Input records:
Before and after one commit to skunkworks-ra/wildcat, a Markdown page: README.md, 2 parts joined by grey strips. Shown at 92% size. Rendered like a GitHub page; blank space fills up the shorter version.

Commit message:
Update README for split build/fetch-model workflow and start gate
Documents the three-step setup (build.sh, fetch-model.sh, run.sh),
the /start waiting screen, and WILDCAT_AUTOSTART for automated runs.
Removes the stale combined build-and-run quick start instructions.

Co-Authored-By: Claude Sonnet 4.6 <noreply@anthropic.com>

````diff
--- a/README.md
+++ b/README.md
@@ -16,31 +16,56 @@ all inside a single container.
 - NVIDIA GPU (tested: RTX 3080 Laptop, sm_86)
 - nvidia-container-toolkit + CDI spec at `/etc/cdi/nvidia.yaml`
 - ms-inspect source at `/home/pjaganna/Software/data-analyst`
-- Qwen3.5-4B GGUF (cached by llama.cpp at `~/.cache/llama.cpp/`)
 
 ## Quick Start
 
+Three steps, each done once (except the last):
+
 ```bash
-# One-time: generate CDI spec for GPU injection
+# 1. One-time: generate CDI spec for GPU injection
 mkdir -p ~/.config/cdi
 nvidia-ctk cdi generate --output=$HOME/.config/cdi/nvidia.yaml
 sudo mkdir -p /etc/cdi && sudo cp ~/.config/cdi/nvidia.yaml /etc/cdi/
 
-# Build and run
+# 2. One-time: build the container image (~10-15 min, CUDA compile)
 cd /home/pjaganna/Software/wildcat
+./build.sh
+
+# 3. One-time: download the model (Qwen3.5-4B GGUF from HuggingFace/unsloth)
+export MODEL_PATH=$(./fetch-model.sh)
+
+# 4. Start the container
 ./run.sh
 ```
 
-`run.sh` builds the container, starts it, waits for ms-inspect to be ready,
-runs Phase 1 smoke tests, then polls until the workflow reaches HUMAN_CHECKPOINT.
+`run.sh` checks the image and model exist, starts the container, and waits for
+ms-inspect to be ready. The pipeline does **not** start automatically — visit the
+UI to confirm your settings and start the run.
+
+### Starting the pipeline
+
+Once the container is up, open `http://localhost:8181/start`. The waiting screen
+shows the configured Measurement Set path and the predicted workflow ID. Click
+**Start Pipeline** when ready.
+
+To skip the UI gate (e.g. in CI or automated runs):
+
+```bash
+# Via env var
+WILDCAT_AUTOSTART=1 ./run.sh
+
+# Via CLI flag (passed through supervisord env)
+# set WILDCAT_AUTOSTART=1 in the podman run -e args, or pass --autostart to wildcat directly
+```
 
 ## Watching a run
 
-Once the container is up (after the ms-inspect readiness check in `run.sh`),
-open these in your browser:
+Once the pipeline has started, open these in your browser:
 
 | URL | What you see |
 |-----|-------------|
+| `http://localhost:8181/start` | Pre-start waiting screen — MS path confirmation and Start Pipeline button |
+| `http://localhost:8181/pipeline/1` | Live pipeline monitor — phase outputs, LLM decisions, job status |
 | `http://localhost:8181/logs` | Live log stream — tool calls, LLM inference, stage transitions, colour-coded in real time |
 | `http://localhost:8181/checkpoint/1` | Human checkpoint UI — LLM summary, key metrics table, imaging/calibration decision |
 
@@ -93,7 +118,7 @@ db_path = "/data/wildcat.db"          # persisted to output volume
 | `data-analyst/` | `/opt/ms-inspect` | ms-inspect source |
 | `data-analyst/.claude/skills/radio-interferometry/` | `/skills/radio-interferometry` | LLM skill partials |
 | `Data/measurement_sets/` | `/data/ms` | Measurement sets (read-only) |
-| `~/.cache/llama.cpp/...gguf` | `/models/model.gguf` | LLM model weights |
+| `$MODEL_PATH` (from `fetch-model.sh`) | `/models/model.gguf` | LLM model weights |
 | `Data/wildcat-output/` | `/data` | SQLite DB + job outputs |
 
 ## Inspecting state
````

Task item: Using the material above, return each line in which the word "screen" occurs.

Response:
the /start waiting screen, and WILDCAT_AUTOSTART for automated runs.
+Once the container is up, open `http://localhost:8181/start`. The waiting screen
+| `http://localhost:8181/start` | Pre-start waiting screen — MS path confirmation and Start Pipeline button |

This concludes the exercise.